━━━━━ Materials provided ━━━━━
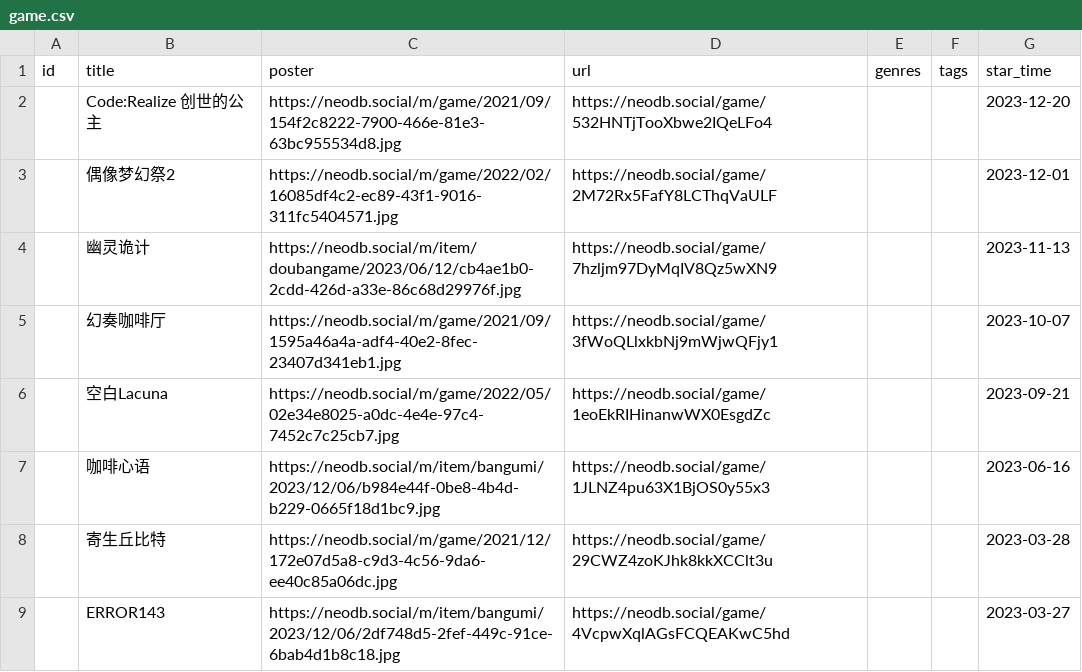
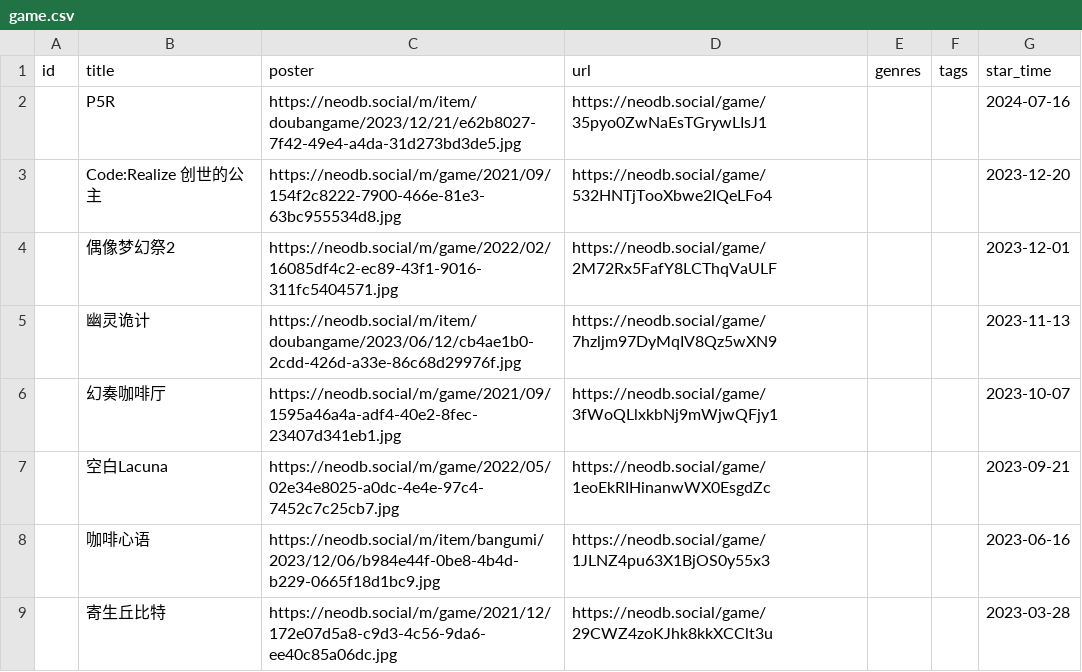
Before and after one commit to clean-0804/hugo, a CSV file: data/douban/game.csv, drawn as a sheet; only a part is shown; the shorter side is filled out with more unchanged rows; the diff names each change by its address in the sheet, - before the commit and + after, or states it on an @@ line.

```diff
--- a/data/douban/game.csv
+++ b/data/douban/game.csv
+row 2:  | P5R | https://neodb.social/m/item/doubangame/2023/12/21/e62b8027-7f42-49e4-a4da-31d273bd3de5.jpg | https://neodb.social/game/35pyo0ZwNaEsTGrywLIsJ1 |  |  | 2024-07-16
```
Also changed, not shown: 1 other file.
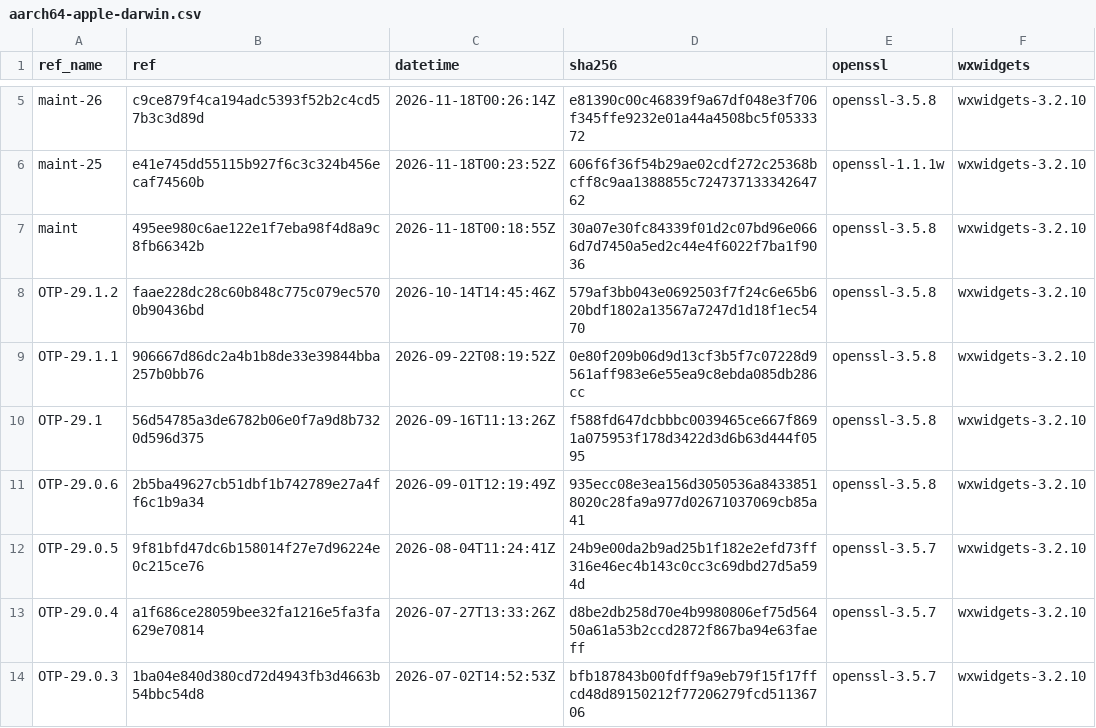
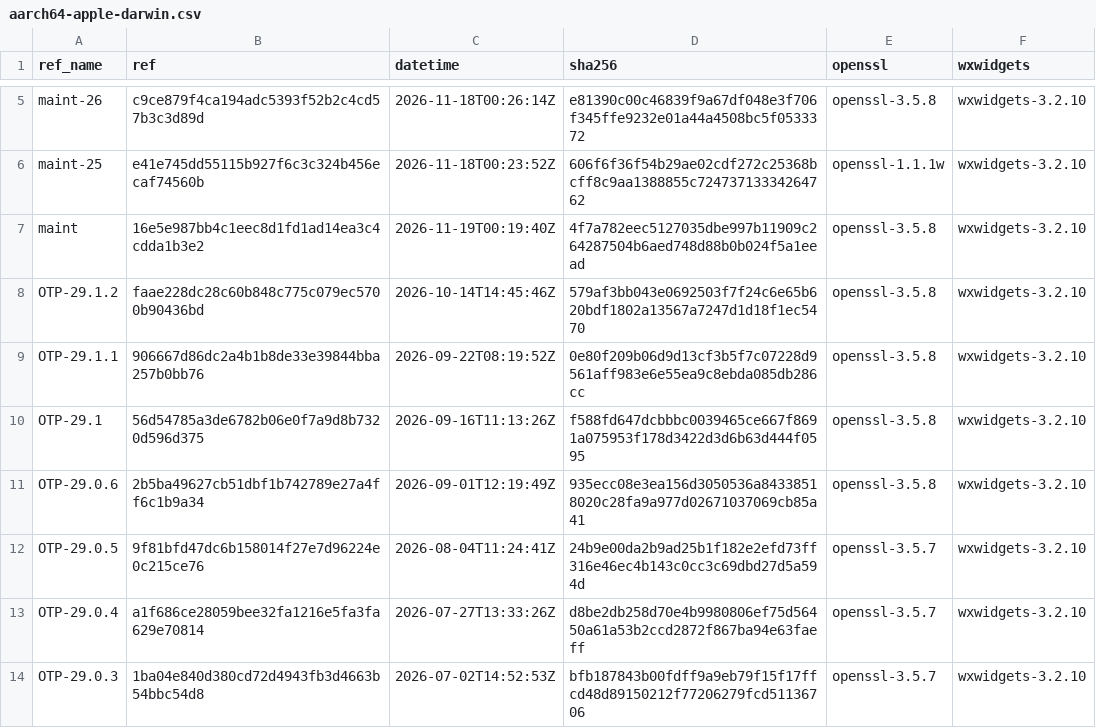
Before and after one commit to erlef/otp_builds, a CSV file: builds/aarch64-apple-darwin.csv, drawn as a sheet; only a part is shown, gaps mark what is left out.

```diff
--- a/builds/aarch64-apple-darwin.csv
+++ b/builds/aarch64-apple-darwin.csv
@@ -6,3 +6,3 @@ maint-26,c9ce879f4ca194adc5393f52b2c4cd57b3c3d89d,2026-11-18T00:26:14Z,e81390c00
 maint-25,e41e745dd55115b927f6c3c324b456ecaf74560b,2026-11-18T00:23:52Z,606f6f36f54b29ae02cdf272c25368bcff8c9aa1388855c72473713334264762,openssl-1.1.1w,wxwidgets-3.2.10
-maint,495ee980c6ae122e1f7eba98f4d8a9c8fb66342b,2026-11-18T00:18:55Z,30a07e30fc84339f01d2c07bd96e0666d7d7450a5ed2c44e4f6022f7ba1f9036,openssl-3.5.8,wxwidgets-3.2.10
+maint,16e5e987bb4c1eec8d1fd1ad14ea3c4cdda1b3e2,2026-11-19T00:19:40Z,4f7a782eec5127035dbe997b11909c264287504b6aed748d88b0b024f5a1eead,openssl-3.5.8,wxwidgets-3.2.10
 OTP-29.1.2,faae228dc28c60b848c775c079ec5700b90436bd,2026-10-14T14:45:46Z,579af3bb043e0692503f7f24c6e65b620bdf1802a13567a7247d1d18f1ec5470,openssl-3.5.8,wxwidgets-3.2.10
```
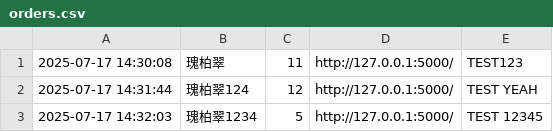
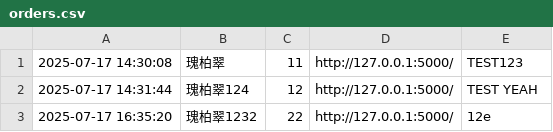
Before and after one commit to yuqixiao7/my-order-system, a CSV file: orders.csv, drawn as a sheet; removed rows and columns are numbered as before the commit, all else as after; the diff names each change by its address in the sheet, - before the commit and + after, or states it on an @@ line.

```diff
--- a/orders.csv
+++ b/orders.csv
-row 3: 2025-07-17 14:32:03 | 瑰柏翠1234 | 5 | http://127.0.0.1:5000/ | TEST 12345
+row 3: 2025-07-17 16:35:20 | 瑰柏翠1232 | 22 | http://127.0.0.1:5000/ | 12e
```
Also changed, not shown: 3 other files.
━━━━━
_Task instructions:_
Show every line from the entries above in which the word "shown" appears.

_Written answer:_
Before and after one commit to clean-0804/hugo, a CSV file: data/douban/game.csv, drawn as a sheet; only a part is shown; the shorter side is filled out with more unchanged rows; the diff names each change by its address in the sheet, - before the commit and + after, or states it on an @@ line.
Also changed, not shown: 1 other file.
Before and after one commit to erlef/otp_builds, a CSV file: builds/aarch64-apple-darwin.csv, drawn as a sheet; only a part is shown, gaps mark what is left out.
Also changed, not shown: 3 other files.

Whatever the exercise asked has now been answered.